Detailed guide: Nuclear research after Brexit. How researchers working on civil nuclear fission and fusion will be affected if there’s a no-deal Brexit.
FE News 13th Aug 2019 read more »
Boris Johnson promised to ‘supercharge’ UK science after Brexit at a lab which receives £60 million a year in EU funding. Mr Johnson announced plans to relax visa restrictions for scientists during a visit to Culham Science Centre in Oxfordshire.
Mirror 12th Aug 2019 read more »

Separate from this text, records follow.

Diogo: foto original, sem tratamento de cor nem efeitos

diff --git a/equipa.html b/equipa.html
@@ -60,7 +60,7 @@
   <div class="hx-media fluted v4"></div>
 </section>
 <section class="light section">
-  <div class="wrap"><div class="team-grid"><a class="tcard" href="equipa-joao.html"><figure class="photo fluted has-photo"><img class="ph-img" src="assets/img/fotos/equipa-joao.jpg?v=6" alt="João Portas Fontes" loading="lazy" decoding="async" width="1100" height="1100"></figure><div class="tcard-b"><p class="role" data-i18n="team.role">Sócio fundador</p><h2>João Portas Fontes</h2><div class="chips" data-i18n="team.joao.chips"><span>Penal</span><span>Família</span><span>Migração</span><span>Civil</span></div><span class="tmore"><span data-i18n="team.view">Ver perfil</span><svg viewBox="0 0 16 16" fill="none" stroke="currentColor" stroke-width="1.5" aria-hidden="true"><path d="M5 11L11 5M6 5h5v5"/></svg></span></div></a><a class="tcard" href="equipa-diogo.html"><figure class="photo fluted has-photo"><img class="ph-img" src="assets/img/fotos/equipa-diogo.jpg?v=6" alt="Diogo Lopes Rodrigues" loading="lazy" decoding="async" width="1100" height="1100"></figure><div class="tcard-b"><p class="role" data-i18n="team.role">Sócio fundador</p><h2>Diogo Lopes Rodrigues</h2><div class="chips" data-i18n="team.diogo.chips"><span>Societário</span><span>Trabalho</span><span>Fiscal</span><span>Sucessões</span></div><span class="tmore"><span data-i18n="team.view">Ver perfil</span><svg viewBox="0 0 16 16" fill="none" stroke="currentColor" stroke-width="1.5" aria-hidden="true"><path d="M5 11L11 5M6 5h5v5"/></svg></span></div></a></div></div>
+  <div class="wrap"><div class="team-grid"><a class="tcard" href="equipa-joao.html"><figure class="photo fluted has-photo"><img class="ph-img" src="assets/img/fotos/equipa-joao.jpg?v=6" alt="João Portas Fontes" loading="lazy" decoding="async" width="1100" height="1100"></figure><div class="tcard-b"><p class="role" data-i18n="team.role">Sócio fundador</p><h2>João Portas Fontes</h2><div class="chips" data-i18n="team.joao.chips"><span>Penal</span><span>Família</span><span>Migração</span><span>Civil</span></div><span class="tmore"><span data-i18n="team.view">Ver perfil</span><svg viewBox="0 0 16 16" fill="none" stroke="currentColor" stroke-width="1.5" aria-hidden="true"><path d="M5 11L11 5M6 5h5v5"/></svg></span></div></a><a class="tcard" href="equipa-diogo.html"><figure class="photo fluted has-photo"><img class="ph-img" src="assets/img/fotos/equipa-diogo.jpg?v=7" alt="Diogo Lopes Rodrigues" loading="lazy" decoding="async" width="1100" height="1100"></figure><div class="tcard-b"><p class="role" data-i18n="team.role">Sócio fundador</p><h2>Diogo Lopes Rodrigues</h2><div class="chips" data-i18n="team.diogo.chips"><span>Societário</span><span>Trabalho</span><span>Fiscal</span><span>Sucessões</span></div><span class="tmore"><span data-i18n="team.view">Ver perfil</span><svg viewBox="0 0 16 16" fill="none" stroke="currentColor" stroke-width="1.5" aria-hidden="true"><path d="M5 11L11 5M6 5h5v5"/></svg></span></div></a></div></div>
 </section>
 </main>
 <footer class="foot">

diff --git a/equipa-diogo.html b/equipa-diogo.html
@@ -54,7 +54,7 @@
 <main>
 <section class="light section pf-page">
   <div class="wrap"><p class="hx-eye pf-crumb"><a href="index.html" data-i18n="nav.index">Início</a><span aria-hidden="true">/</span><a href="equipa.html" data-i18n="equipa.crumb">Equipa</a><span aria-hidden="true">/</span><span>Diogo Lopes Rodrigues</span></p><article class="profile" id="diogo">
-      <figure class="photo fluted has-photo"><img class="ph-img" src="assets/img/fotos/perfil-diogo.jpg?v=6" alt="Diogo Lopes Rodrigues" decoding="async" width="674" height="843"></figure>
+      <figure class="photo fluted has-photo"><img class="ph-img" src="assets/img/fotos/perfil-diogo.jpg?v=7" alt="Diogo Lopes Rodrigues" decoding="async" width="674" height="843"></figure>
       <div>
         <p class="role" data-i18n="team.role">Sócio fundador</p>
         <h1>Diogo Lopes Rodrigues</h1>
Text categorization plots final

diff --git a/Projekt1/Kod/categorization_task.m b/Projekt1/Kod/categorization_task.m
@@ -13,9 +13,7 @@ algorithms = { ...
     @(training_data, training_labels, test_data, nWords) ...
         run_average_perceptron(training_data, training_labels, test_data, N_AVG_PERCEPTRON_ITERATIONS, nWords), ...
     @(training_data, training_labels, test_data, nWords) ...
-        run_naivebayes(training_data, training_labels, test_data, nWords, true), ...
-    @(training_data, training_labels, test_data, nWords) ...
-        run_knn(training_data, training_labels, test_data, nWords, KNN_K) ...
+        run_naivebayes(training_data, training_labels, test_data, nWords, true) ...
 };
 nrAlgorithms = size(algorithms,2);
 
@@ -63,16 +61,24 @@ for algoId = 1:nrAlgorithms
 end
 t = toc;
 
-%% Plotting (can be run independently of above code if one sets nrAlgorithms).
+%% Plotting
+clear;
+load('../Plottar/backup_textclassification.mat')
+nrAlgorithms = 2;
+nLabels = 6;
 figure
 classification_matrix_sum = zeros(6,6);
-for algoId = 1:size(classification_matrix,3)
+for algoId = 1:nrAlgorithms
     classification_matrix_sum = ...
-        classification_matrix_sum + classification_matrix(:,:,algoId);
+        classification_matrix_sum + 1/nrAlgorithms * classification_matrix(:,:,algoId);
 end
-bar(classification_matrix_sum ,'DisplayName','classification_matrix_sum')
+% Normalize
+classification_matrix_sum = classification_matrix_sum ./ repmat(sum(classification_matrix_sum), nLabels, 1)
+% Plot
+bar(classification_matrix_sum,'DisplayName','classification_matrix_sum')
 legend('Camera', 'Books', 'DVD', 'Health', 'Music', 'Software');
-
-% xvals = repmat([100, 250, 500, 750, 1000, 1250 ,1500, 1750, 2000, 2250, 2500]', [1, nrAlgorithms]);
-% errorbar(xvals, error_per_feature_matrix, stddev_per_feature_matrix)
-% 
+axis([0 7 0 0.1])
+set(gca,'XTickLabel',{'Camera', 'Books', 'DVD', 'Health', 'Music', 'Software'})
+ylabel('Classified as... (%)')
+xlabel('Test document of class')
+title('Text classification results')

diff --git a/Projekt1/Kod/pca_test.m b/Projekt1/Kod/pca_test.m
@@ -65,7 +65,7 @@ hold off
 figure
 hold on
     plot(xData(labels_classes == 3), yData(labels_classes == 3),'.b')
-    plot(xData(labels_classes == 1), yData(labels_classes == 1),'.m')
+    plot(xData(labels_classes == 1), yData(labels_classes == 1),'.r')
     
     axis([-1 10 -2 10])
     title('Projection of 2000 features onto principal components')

Consensus on the need for clean energy is likely to be overturned when voters feel the economic realities kicking in Brexit, once fuzzy, is coming into focus. It will be clean, it will be hard, it will be red, white and blue. Will it, though, be green? The question is interesting because on October 31 many of the country’s environmental rules will cease to be. Environmentalists are fairly optimistic: there is enough global pressure, enough party consensus, they reckon, for the rules mostly to end up where they started. But they shouldn’t be so sure. Here’s their logic. Party politics loom large, but the planet is considered larger, just about: the main parties are busy replicating each other’s promises on climate change. In his speech on the steps of Downing Street, Boris Johnson talked proudly of a country that liked animals and was “leading the world in the battery technology that will help cut CO2 and tackle climate change” and “produce green jobs for the next generation”. True, the environmental zealot Michael Gove had been shuffled out of his job as environment secretary, but the super-greens Zac Goldsmith and Simon Clarke had been shuffled in, albeit to more junior positions. Much has been made, too, of Johnson’s girlfriend’s job as an environmental campaigner (his nickname for her is Little Otter). Carrie Symonds is due to give her first solo speech this evening at a birdwatching conference. “It’ll be interesting and inspiring to have someone in Downing Street who cares so much about wildlife,” the organisers said. They shouldn’t count their chickens. Johnson is not necessarily heading in a green direction. He will note, for one thing, that there are few political gains in trying to please the liberal left and centre, the parts of the electorate that care most about the environment. He can throw all the energy-saving lightbulbs and 5p plastic bags at them he likes, he won’t win them round to the rest of his hard-Brexit, fill-up-the-prisons offer, aimed purely at the right.
Times 16th Aug 2019 read more »